(Modification records)
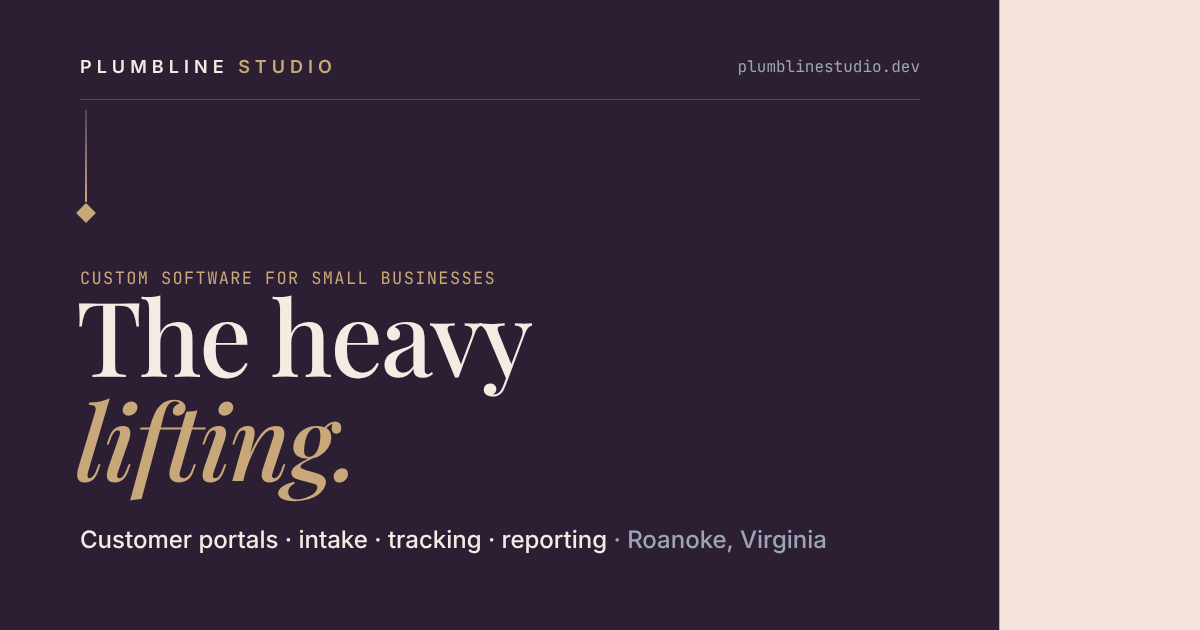
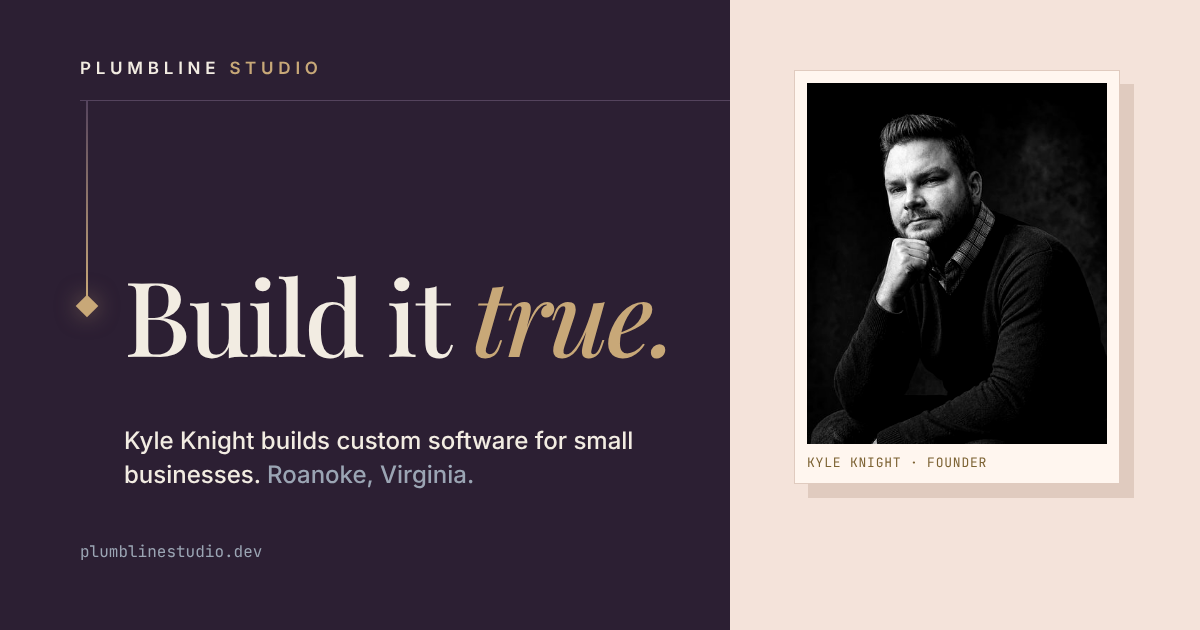
Plumb line and "Build it true." on every page (#45)
* Home: bring back the plumb line and bob, hanging from the header into the hero

Claude-Session: https://claude.ai/code/session_01N9v93JXUuCPZh9da1m1PTa

* Findability: icons, plum share image, search titles, structured data, local copy, 404

- Icons: favicon.ico (48), favicon.svg (plumb bob on plum), apple-touch-icon, 192/512
  icons, web manifest, theme-color, on every page incl. the case-study template.
- New 1200x630 share image in plum, without the old 2-4 week promise; J2 case study
  gets a proper 1200x630 share crop (og: front matter).
- Titles and descriptions say what the studio is and where: 'Custom software for
  small businesses · Roanoke, VA'; partners 'White-label build partner for agencies,
  MSPs, consultants'; descriptions trimmed to ~150-160 characters.
- Structured data: home ProfessionalService (+@id, logo, image, priceRange, service
  area cities, founder image), WebSite, FAQPage; partners Service with audiences and
  both offers; how-a-build-runs FAQPage; Article + BreadcrumbList on every case study;
  CollectionPage on the index; breadcrumbs on security.
- Portrait served as /kyle.jpg (was base64 in JS, invisible to crawlers).
- Copy: Google Sheets/AppSheet line in the hero; 'Do I have to replace my spreadsheet?'
  FAQ; service area in the footer; partners name MSPs, add fractional COOs and EOS
  implementers, 'US-based subcontract developer'.
- llms.txt: plain one-paragraph identity, service area, name-collision note.
[…]

diff --git a/storefront/index.html b/storefront/index.html
@@ -13,7 +13,7 @@
 <meta property="og:image" content="https://plumblinestudio.dev/og/plumbline-studio.png">
 <meta property="og:image:width" content="1200">
 <meta property="og:image:height" content="630">
-<meta property="og:image:alt" content="Plumbline Studio: The heavy lifting. Custom software for small businesses, Roanoke, Virginia.">
+<meta property="og:image:alt" content="Build it true. Kyle Knight of Plumbline Studio, custom software for small businesses in Roanoke, Virginia.">
 <meta name="twitter:card" content="summary_large_image">
 <meta name="twitter:image" content="https://plumblinestudio.dev/og/plumbline-studio.png">
 <link rel="icon" href="/favicon.ico" sizes="48x48">
@@ -232,16 +232,13 @@
   .hero{display:grid; grid-template-columns:minmax(0,1.35fr) minmax(0,1fr); gap:var(--s7); align-items:center; padding-block:var(--s9);}
   /* the plumb line hangs from the header rule into the hero: the studio's mark */
   .hero{padding-top:0;}
-  .plumb{display:flex; flex-direction:column; align-items:flex-start; margin-bottom:var(--s6);}
-  .plumb .line{width:1px; height:96px; margin-left:5px; background:linear-gradient(to bottom, var(--line), var(--accent));}
-  .plumb .bob{width:11px; height:11px; background:var(--accent); transform:rotate(45deg); margin-top:6px; box-shadow:0 0 18px rgba(200,168,120,.45);}
   .hero h1{font:500 clamp(3.4rem,10vw,7rem)/.95 var(--f-display); letter-spacing:-.02em; margin-top:var(--s4);}
   .hero h1 em{font-style:italic; color:var(--accent);}
   .hero aside{border-left:1px solid var(--accent); padding-left:var(--s6); display:grid; gap:var(--s4); justify-items:start;}
   .hero aside .sub{font:500 1.3rem/1.3 var(--f-body); color:var(--ink);}
   .hero aside p{color:var(--muted);}
   .hero aside .small{font-size:.9rem; color:var(--muted);}
-  @media (max-width:820px){ .hero{grid-template-columns:1fr; gap:var(--s6); padding-block:var(--s7);} }
+  @media (max-width:820px){ .hero{grid-template-columns:1fr; gap:var(--s6); padding-block:0 var(--s7);} }
 
   /* the real build, on paper */
   .build{display:grid; grid-template-columns:minmax(0,1.25fr) minmax(0,1fr); gap:var(--s7); align-items:start; margin-top:var(--s6);}
@@ -303,9 +300,12 @@
   .close aside{display:grid; gap:var(--s4); justify-items:start; color:var(--muted);}
   @media (max-width:820px){ .close{grid-template-columns:1fr;} }
 
-  footer{border-top:1px solid var(--line); background:var(--deep);}
-  footer .wide{display:flex; justify-content:space-between; gap:var(--s3); flex-wrap:wrap; padding-block:var(--s5); font-size:.88rem; color:var(--muted);}
-  footer .brand{font-size:12px;}
+  /* footer: the same on every page. The bob, the slogan, the studio. */
+  footer{border-top:1px solid var(--line); padding:var(--s6) 24px var(--s7); text-align:center; color:var(--muted); font-size:.88rem;}
+  footer p{margin:0 auto;}
+  footer .bob{display:inline-block; width:8px; height:8px; background:var(--accent); transform:rotate(45deg); margin-bottom:var(--s3);}
+  footer .tag{font:500 1.15rem var(--f-display); color:var(--accent); margin:0 auto var(--s2);}
+  footer .area{font-size:.82rem; margin-top:var(--s2);}
 </style>
 </head>
 <body>
@@ -442,7 +442,10 @@
 </section>
 
 <footer>
-  <div class="wide"><span class="brand">Plumbline <b>Studio</b></span><span>Roanoke, Virginia. Serving the Roanoke Valley, Lynchburg and the New River Valley in person, and clients across the US remotely. Build it true.</span><a href="mailto:kyle@plumblinestudio.dev">kyle@plumblinestudio.dev</a></div>
+  <span class="bob" aria-hidden="true"></span>
+  <p class="tag">Build it true.</p>
+  <p>Plumbline Studio · Roanoke, Virginia · <a href="mailto:kyle@plumblinestudio.dev">kyle@plumblinestudio.dev</a></p>
+  <p class="area">Serving the Roanoke Valley, Lynchburg and the New River Valley in person, and clients across the US remotely.</p>
 </footer>
 
 

diff --git a/storefront/partners/index.html b/storefront/partners/index.html
@@ -118,17 +118,14 @@
   a{color:var(--gold-bright);}
   a:focus-visible, .cta:focus-visible{outline:2px solid var(--gold); outline-offset:3px;}
 
-  .plumb{display:flex; flex-direction:column; align-items:center; padding-top:56px;}
-  .plumb .line{width:1px; height:72px; background:linear-gradient(to bottom, transparent, var(--gold));}
-  .plumb .bob{width:11px; height:11px; background:var(--gold); transform:rotate(45deg); margin-top:6px; box-shadow:0 0 18px rgba(200,168,120,.45);}
 
 
-  header.hero{text-align:center; padding:28px 24px 20px;}
+  header.hero{text-align:left; padding:0 24px 20px;}
   .word{font:500 15px 'Inter',sans-serif; letter-spacing:.34em; text-transform:uppercase; color:var(--slate); margin:26px 0 30px;}
   .word b{color:var(--gold); font-weight:500;}
   .word a{color:inherit; text-decoration:none;}
   h1{font:500 clamp(2rem,6vw,3.1rem)/1.18 'Playfair Display',Georgia,serif; margin:0 0 22px; text-wrap:balance; color:var(--text);}
-  .hero p.lede{font-size:1.13rem; color:var(--slate); max-width:36em; margin:0 auto 34px; text-wrap:pretty;}
+  .hero p.lede{font-size:1.13rem; color:var(--slate); max-width:36em; margin:0 0 34px; text-wrap:pretty;}
   .cta{display:inline-block; background:var(--gold); color:var(--on-accent); font-weight:600; text-decoration:none; padding:14px 30px; border-radius:6px; letter-spacing:.02em;}
   .cta:hover{background:var(--gold-bright);}
   .subcta{display:block; margin-top:14px; font-size:.9rem; color:var(--slate);}
@@ -167,9 +164,9 @@
   <a class="brand" href="/">Plumbline <b>Studio</b></a>
   <nav class="links" aria-label="Site"><a href="/how-a-build-runs/">How it works</a><a href="/case-studies/">Case studies</a><a href="/partners/" aria-current="page">For partners</a><a href="https://clients.plumblinestudio.dev/">Client login</a><a class="book" href="https://calendly.com/plumblinestudio/30min" onclick="if(window.Calendly){Calendly.initPopupWidget({url:'https://calendly.com/plumblinestudio/30min'});return false;}">Book a call</a></nav>
 </header>
-<div class="plumb" aria-hidden="true"><div class="line"></div><div class="bob"></div></div>
 
 <header class="hero wrap">
+  <div class="plumb" aria-hidden="true"><div class="line"></div><div class="bob"></div></div>
   <p class="kicker">Build partner: white-label, co-branded, or alongside you</p>
   <h1>You keep the client and the strategy.<br>I handle the build.</h1>
   <p class="lede">For AI consultants, managed IT providers, marketing agencies, fractional COOs, CTOs and CFOs, EOS implementers and coaches. When your client needs something built that you can't build, you bring in a US-based subcontract developer.</p>

diff --git a/storefront/how-a-build-runs/index.html b/storefront/how-a-build-runs/index.html
@@ -109,17 +109,14 @@
   a{color:var(--gold-bright);}
   a:focus-visible, .cta:focus-visible{outline:2px solid var(--gold); outline-offset:3px;}
 
-  .plumb{display:flex; flex-direction:column; align-items:center; padding-top:56px;}
-  .plumb .line{width:1px; height:72px; background:linear-gradient(to bottom, transparent, var(--gold));}
-  .plumb .bob{width:11px; height:11px; background:var(--gold); transform:rotate(45deg); margin-top:6px; box-shadow:0 0 18px rgba(200,168,120,.45);}
 
 
-  header.hero{text-align:center; padding:28px 24px 20px;}
+  header.hero{text-align:left; padding:0 24px 20px;}
   .word{font:500 15px 'Inter',sans-serif; letter-spacing:.34em; text-transform:uppercase; color:var(--slate); margin:26px 0 30px;}
   .word b{color:var(--gold); font-weight:500;}
   .word a{color:inherit; text-decoration:none;}
   h1{font:500 clamp(2rem,6vw,3.1rem)/1.18 'Playfair Display',Georgia,serif; margin:0 0 22px; text-wrap:balance; color:var(--text);}
-  .hero p.lede{font-size:1.13rem; color:var(--slate); max-width:36em; margin:0 auto 34px; text-wrap:pretty;}
+  .hero p.lede{font-size:1.13rem; color:var(--slate); max-width:36em; margin:0 0 34px; text-wrap:pretty;}
   .cta{display:inline-block; background:var(--gold); color:var(--on-accent); font-weight:600; text-decoration:none; padding:14px 30px; border-radius:6px; letter-spacing:.02em;}
   .cta:hover{background:var(--gold-bright);}
   .subcta{display:block; margin-top:14px; font-size:.9rem; color:var(--slate);}
@@ -184,8 +181,8 @@
   <a class="brand" href="/">Plumbline <b>Studio</b></a>
   <nav class="links" aria-label="Site"><a href="/how-a-build-runs/" aria-current="page">How it works</a><a href="/case-studies/">Case studies</a><a href="/partners/">For partners</a><a href="https://clients.plumblinestudio.dev/">Client login</a><a class="book" href="https://calendly.com/plumblinestudio/30min" onclick="if(window.Calendly){Calendly.initPopupWidget({url:'https://calendly.com/plumblinestudio/30min'});return false;}">Book a call</a></nav>
 </header>
-<div class="plumb" aria-hidden="true"><div class="line"></div><div class="bob"></div></div>
 <header class="hero wrap">
+  <div class="plumb" aria-hidden="true"><div class="line"></div><div class="bob"></div></div>
   <p class="kicker">How a build runs</p>
   <h1>What to expect,<br>step by step.</h1>
   <p class="lede">Every build follows the same path, from the first call to the month after handover. Each step below says what happens, what you get, and shows a real example from a real project, with client details blurred. If an advisor sent you here, it works the same way through them.</p>

diff --git a/storefront/security-and-handover/index.html b/storefront/security-and-handover/index.html
@@ -64,17 +64,14 @@
   a{color:var(--gold-bright);}
   a:focus-visible, .cta:focus-visible{outline:2px solid var(--gold); outline-offset:3px;}
 
-  .plumb{display:flex; flex-direction:column; align-items:center; padding-top:56px;}
-  .plumb .line{width:1px; height:72px; background:linear-gradient(to bottom, transparent, var(--gold));}
-  .plumb .bob{width:11px; height:11px; background:var(--gold); transform:rotate(45deg); margin-top:6px; box-shadow:0 0 18px rgba(200,168,120,.45);}
 
 
-  header.hero{text-align:center; padding:28px 24px 20px;}
+  header.hero{text-align:left; padding:0 24px 20px;}
   .word{font:500 15px 'Inter',sans-serif; letter-spacing:.34em; text-transform:uppercase; color:var(--slate); margin:26px 0 30px;}
   .word b{color:var(--gold); font-weight:500;}
   .word a{color:inherit; text-decoration:none;}
   h1{font:500 clamp(2rem,6vw,3.1rem)/1.18 'Playfair Display',Georgia,serif; margin:0 0 22px; text-wrap:balance; color:var(--text);}
-  .hero p.lede{font-size:1.13rem; color:var(--slate); max-width:36em; margin:0 auto 34px; text-wrap:pretty;}
+  .hero p.lede{font-size:1.13rem; color:var(--slate); max-width:36em; margin:0 0 34px; text-wrap:pretty;}
   .cta{display:inline-block; background:var(--gold); color:var(--on-accent); font-weight:600; text-decoration:none; padding:14px 30px; border-radius:6px; letter-spacing:.02em;}
   .cta:hover{background:var(--gold-bright);}
   .subcta{display:block; margin-top:14px; font-size:.9rem; color:var(--slate);}
@@ -133,8 +130,8 @@
   <a class="brand" href="/">Plumbline <b>Studio</b></a>
   <nav class="links" aria-label="Site"><a href="/how-a-build-runs/">How it works</a><a href="/case-studies/">Case studies</a><a href="/partners/">For partners</a><a href="https://clients.plumblinestudio.dev/">Client login</a><a class="book" href="https://calendly.com/plumblinestudio/30min" onclick="if(window.Calendly){Calendly.initPopupWidget({url:'https://calendly.com/plumblinestudio/30min'});return false;}">Book a call</a></nav>
 </header>
-<div class="plumb" aria-hidden="true"><div class="line"></div><div class="bob"></div></div>
 <header class="hero wrap">
+  <div class="plumb" aria-hidden="true"><div class="line"></div><div class="bob"></div></div>
   <p class="kicker">Security and handover</p>
   <h1>What's agreed before<br>anything is built.</h1>
   <p class="lede">Every build's scope says, in writing, where it runs, what data it touches, who can get in, how AI is used, and what you get at the end. This page lists those items, and the rules that hold on every project. If you're an IT provider vetting me for a client, start here.</p>

diff --git a/storefront/404.html b/storefront/404.html
@@ -39,17 +39,14 @@
   a{color:var(--gold-bright);}
   a:focus-visible, .cta:focus-visible{outline:2px solid var(--gold); outline-offset:3px;}
 
-  .plumb{display:flex; flex-direction:column; align-items:center; padding-top:56px;}
-  .plumb .line{width:1px; height:72px; background:linear-gradient(to bottom, transparent, var(--gold));}
-  .plumb .bob{width:11px; height:11px; background:var(--gold); transform:rotate(45deg); margin-top:6px; box-shadow:0 0 18px rgba(200,168,120,.45);}
 
 
-  header.hero{text-align:center; padding:28px 24px 20px;}
+  header.hero{text-align:left; padding:0 24px 20px;}
   .word{font:500 15px 'Inter',sans-serif; letter-spacing:.34em; text-transform:uppercase; color:var(--slate); margin:26px 0 30px;}
   .word b{color:var(--gold); font-weight:500;}
   .word a{color:inherit; text-decoration:none;}
   h1{font:500 clamp(2rem,6vw,3.1rem)/1.18 'Playfair Display',Georgia,serif; margin:0 0 22px; text-wrap:balance; color:var(--text);}
-  .hero p.lede{font-size:1.13rem; color:var(--slate); max-width:36em; margin:0 auto 34px; text-wrap:pretty;}
+  .hero p.lede{font-size:1.13rem; color:var(--slate); max-width:36em; margin:0 0 34px; text-wrap:pretty;}
   .cta{display:inline-block; background:var(--gold); color:var(--on-accent); font-weight:600; text-decoration:none; padding:14px 30px; border-radius:6px; letter-spacing:.02em;}
   .cta:hover{background:var(--gold-bright);}
   .subcta{display:block; margin-top:14px; font-size:.9rem; color:var(--slate);}
@@ -106,8 +103,8 @@
   <a class="brand" href="/">Plumbline <b>Studio</b></a>
   <nav class="links" aria-label="Site"><a href="/how-a-build-runs/">How it works</a><a href="/case-studies/">Case studies</a><a href="/partners/">For partners</a><a href="https://clients.plumblinestudio.dev/">Client login</a><a class="book" href="https://calendly.com/plumblinestudio/30min">Book a call</a></nav>
 </header>
-<div class="plumb" aria-hidden="true"><div class="line"></div><div class="bob"></div></div>
 <header class="hero wrap">
+  <div class="plumb" aria-hidden="true"><div class="line"></div><div class="bob"></div></div>
   <p class="kicker">404</p>
   <h1>This page isn't here.</h1>
   <p class="lede">The link may be old, or the page may have moved. These are the places most people are looking for.</p>

diff --git a/storefront/css/site.css b/storefront/css/site.css
@@ -75,3 +75,8 @@ footer p { margin-left: auto; margin-right: auto; }
 .paper h2, .paper h3, .cream h2, .cream h3, .paper b, .cream b { color: var(--paper-ink); }
 .paper a, .cream a { color: var(--paper-ink); text-decoration-color: var(--paper-accent); }
 .paper .point, .cream .point { border-color: var(--paper-line); }
+
+/* the studio's mark: a plumb line hanging from the header rule, left-aligned with the content, on every page */
+.plumb { display: flex; flex-direction: column; align-items: flex-start; margin-bottom: var(--s5); }
+.plumb .line { width: 1px; height: 72px; margin-left: 5px; background: linear-gradient(to bottom, var(--line), var(--accent)); }
+.plumb .bob { width: 11px; height: 11px; background: var(--accent); transform: rotate(45deg); margin-top: 6px; box-shadow: 0 0 18px rgba(200, 168, 120, .45); }

diff --git a/storefront/case-studies/renaissance-content-system/index.html b/storefront/case-studies/renaissance-content-system/index.html
@@ -87,6 +87,7 @@
   <nav class="links" aria-label="Site"><a href="/how-a-build-runs/">How it works</a><a href="/case-studies/" aria-current="page">Case studies</a><a href="/partners/">For partners</a><a href="https://clients.plumblinestudio.dev/">Client login</a><a class="book" href="https://calendly.com/plumblinestudio/30min">Book a call</a></nav>
 </header>
 <main class="wrap case">
+  <div class="plumb" aria-hidden="true"><div class="line"></div><div class="bob"></div></div>
   <a class="back" href="/case-studies/">← All case studies</a>
   <p class="back">Part of the series <a href="/case-studies/renaissance/">Two websites and one content system for a lighting and furniture maker</a></p>
   <header class="case-head">

diff --git a/storefront/case-studies/renaissance-hospitality/index.html b/storefront/case-studies/renaissance-hospitality/index.html
@@ -87,6 +87,7 @@
   <nav class="links" aria-label="Site"><a href="/how-a-build-runs/">How it works</a><a href="/case-studies/" aria-current="page">Case studies</a><a href="/partners/">For partners</a><a href="https://clients.plumblinestudio.dev/">Client login</a><a class="book" href="https://calendly.com/plumblinestudio/30min">Book a call</a></nav>
 </header>
 <main class="wrap case">
+  <div class="plumb" aria-hidden="true"><div class="line"></div><div class="bob"></div></div>
   <a class="back" href="/case-studies/">← All case studies</a>
   <p class="back">Part of the series <a href="/case-studies/renaissance/">Two websites and one content system for a lighting and furniture maker</a></p>
   <header class="case-head">

diff --git a/storefront/case-studies/renaissance-site-furnishings/index.html b/storefront/case-studies/renaissance-site-furnishings/index.html
@@ -87,6 +87,7 @@
   <nav class="links" aria-label="Site"><a href="/how-a-build-runs/">How it works</a><a href="/case-studies/" aria-current="page">Case studies</a><a href="/partners/">For partners</a><a href="https://clients.plumblinestudio.dev/">Client login</a><a class="book" href="https://calendly.com/plumblinestudio/30min">Book a call</a></nav>
 </header>
 <main class="wrap case">
+  <div class="plumb" aria-hidden="true"><div class="line"></div><div class="bob"></div></div>
   <a class="back" href="/case-studies/">← All case studies</a>
   <p class="back">Part of the series <a href="/case-studies/renaissance/">Two websites and one content system for a lighting and furniture maker</a></p>
   <header class="case-head">

diff --git a/storefront/case-studies/hr-position-finalization/index.html b/storefront/case-studies/hr-position-finalization/index.html
@@ -87,6 +87,7 @@
   <nav class="links" aria-label="Site"><a href="/how-a-build-runs/">How it works</a><a href="/case-studies/" aria-current="page">Case studies</a><a href="/partners/">For partners</a><a href="https://clients.plumblinestudio.dev/">Client login</a><a class="book" href="https://calendly.com/plumblinestudio/30min">Book a call</a></nav>
 </header>
 <main class="wrap case">
+  <div class="plumb" aria-hidden="true"><div class="line"></div><div class="bob"></div></div>
   <a class="back" href="/case-studies/">← All case studies</a>
   <p class="back">Part of the series <a href="/case-studies/staff-platform-tools/">Three tools inside a nonprofit's own staff platform</a></p>
   <header class="case-head">

diff --git a/storefront/case-studies/stipend-automation/index.html b/storefront/case-studies/stipend-automation/index.html
@@ -87,6 +87,7 @@
   <nav class="links" aria-label="Site"><a href="/how-a-build-runs/">How it works</a><a href="/case-studies/" aria-current="page">Case studies</a><a href="/partners/">For partners</a><a href="https://clients.plumblinestudio.dev/">Client login</a><a class="book" href="https://calendly.com/plumblinestudio/30min">Book a call</a></nav>
 </header>
 <main class="wrap case">
+  <div class="plumb" aria-hidden="true"><div class="line"></div><div class="bob"></div></div>
   <a class="back" href="/case-studies/">← All case studies</a>
   <p class="back">Part of the series <a href="/case-studies/staff-platform-tools/">Three tools inside a nonprofit's own staff platform</a></p>
   <header class="case-head">

diff --git a/storefront/case-studies/vendor-enrollment/index.html b/storefront/case-studies/vendor-enrollment/index.html
@@ -87,6 +87,7 @@
   <nav class="links" aria-label="Site"><a href="/how-a-build-runs/">How it works</a><a href="/case-studies/" aria-current="page">Case studies</a><a href="/partners/">For partners</a><a href="https://clients.plumblinestudio.dev/">Client login</a><a class="book" href="https://calendly.com/plumblinestudio/30min">Book a call</a></nav>
 </header>
 <main class="wrap case">
+  <div class="plumb" aria-hidden="true"><div class="line"></div><div class="bob"></div></div>
   <a class="back" href="/case-studies/">← All case studies</a>
   <p class="back">Part of the series <a href="/case-studies/staff-platform-tools/">Three tools inside a nonprofit's own staff platform</a></p>
   <header class="case-head">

Task directions:
Retype only this portion of the data above: the line containing "-13,7 +13,7 @@", the line containing "it true. Kyle", and all lines between them, exactly.

Task output:
@@ -13,7 +13,7 @@
 <meta property="og:image" content="https://plumblinestudio.dev/og/plumbline-studio.png">
 <meta property="og:image:width" content="1200">
 <meta property="og:image:height" content="630">
-<meta property="og:image:alt" content="Plumbline Studio: The heavy lifting. Custom software for small businesses, Roanoke, Virginia.">
+<meta property="og:image:alt" content="Build it true. Kyle Knight of Plumbline Studio, custom software for small businesses in Roanoke, Virginia.">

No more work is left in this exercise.